In 2011, ipilimumab—an anti-CTLA-4 antibody—become the first checkpoint inhibitor immunotherapy approved for any cancer, for the treatment of advanced melanoma. Since then, the combination of ipilimumab and the anti-PD-1 antibody nivolumab have shown increased effectiveness in melanoma patients and the combination also received FDA approval. Unfortunately, even this combination does not help all patients.
Sunday at ASCO, we saw new approaches to help these patients: the combination of ipilimumab and radiation, as well as the combination of the anti-PD-1 pembrolizumab and chemotherapy. The first combination, in work presented by Michael Atkins, M.D., in collaboration with Antoni Ribas, M.D., Ph.D.,—a member of the leadership team of CRI’s clinical program and a co-investigator on the CRI-SU2C Cancer Immunology Translational Research Dream Team—showed promising clinical activity in melanoma patients, leading to responses better than using pembrolizumab alone. The idea behind using radiation is that by killing cancer cells and causing them to release their intracellular contents, it makes it easier for the immune system to identify, target, and destroy remaining tumor cells.
The second combination, presented by Ribas, was shown to be safe in melanoma patients, but it was only a phase 1 trial that didn’t look at its effectiveness. Hopefully, the phase 2 trial currently being conducted will show that this combination—which aims to promote complementary anti-tumor activity by both directly (via chemotherapy) and indirectly (via checkpoint immunotherapy) targeting melanoma cells—works.
Additional cancer types that have benefited from checkpoint immunotherapy are genitourinary diseases of the kidney (renal cell carcinoma, RCC) and bladder (urothelial carcinoma, UC), with nivolumab approved for RCC and the anti-PD-1 atezolizumab approved for UC.
In work presented by David McDermott, M.D., and conducted with Charles Drake, M.D., Ph.D.—a member of CRI’s Scientific Advisory Council—long-term follow up in RCC patients treated with nivolumab revealed that these responses are indeed durable, with about one-third of patients surviving to five years and three years, in the phase 1 and phase 2 trials, respectively.
The aforementioned study by Atkins and Ribas also showed that, like melanoma, RCC responded to the combination of ipilimumab and pembrolizumab.
Another study by Christophe Massard, M.D., Ph.D., revealed that the anti-PD-L1 antibody durvalumab also had clinical activity in bladder cancer patients, and more importantly that almost all of the responses occurred in patients with expression of the PD-L1 biomarker. Also in bladder cancer, further analysis by Robert Dreicer, M.D., of patients treated with the already-approved atezolizumab, confirmed the improvements in overall survival in response to this therapy.

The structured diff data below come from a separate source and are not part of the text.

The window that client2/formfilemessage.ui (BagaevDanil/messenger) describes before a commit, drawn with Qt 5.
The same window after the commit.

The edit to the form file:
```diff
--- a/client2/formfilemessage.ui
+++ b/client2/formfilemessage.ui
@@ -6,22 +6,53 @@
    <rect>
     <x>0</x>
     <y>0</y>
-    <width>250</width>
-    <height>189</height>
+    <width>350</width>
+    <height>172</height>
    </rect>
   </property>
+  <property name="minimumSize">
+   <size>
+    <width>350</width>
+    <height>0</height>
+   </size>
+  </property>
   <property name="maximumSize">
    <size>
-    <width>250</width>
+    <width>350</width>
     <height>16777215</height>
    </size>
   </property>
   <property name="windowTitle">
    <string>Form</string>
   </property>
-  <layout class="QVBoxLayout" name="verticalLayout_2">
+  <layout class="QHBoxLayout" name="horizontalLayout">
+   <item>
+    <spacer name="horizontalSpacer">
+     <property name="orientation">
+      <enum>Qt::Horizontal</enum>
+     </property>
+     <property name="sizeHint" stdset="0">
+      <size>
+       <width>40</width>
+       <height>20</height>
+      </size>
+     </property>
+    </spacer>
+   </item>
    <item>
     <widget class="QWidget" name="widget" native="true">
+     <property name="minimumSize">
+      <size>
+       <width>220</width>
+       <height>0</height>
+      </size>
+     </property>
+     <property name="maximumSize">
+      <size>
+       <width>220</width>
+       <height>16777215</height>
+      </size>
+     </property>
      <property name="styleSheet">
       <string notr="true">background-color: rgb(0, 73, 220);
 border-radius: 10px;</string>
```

Colorectal cancer (CRC) has proven hard to treat with checkpoint inhibitors, though a small subset of patients with heavily mutated CRC tumors have benefitted from pembrolizumab treatment. New data, presented today by Michael Overman, M.D., showed that the combination of nivolumab and ipilimumab also improved outcomes in these patients, with one out of every three patients benefiting from durable responses and almost nine out of every ten patients experiencing at least disease control.
Previously, CRC patients without heavily mutated tumors didn’t benefit from checkpoint immunotherapy. Fortunately, a new study presented today by Johanna Bendell, M.D., revealed that the combination of the checkpoint inhibitor atezolizumab that targets PD-L1 and cobimetinib, a MEK pathway inhibitor that targets growth pathways, produced responses that were higher than expected from either treatment alone based on results from past trials of the drugs as monotherapies. Importantly, the patients chosen for this had mutations that led to overactivity in the MEK-governed growth pathway. This combination also improved 6-month overall survival, from 1% in patients treated with the standard of care, to 72%. This represents an incredible breakthrough, and will hopefully pave the way for more effective approaches to treating these CRC patients.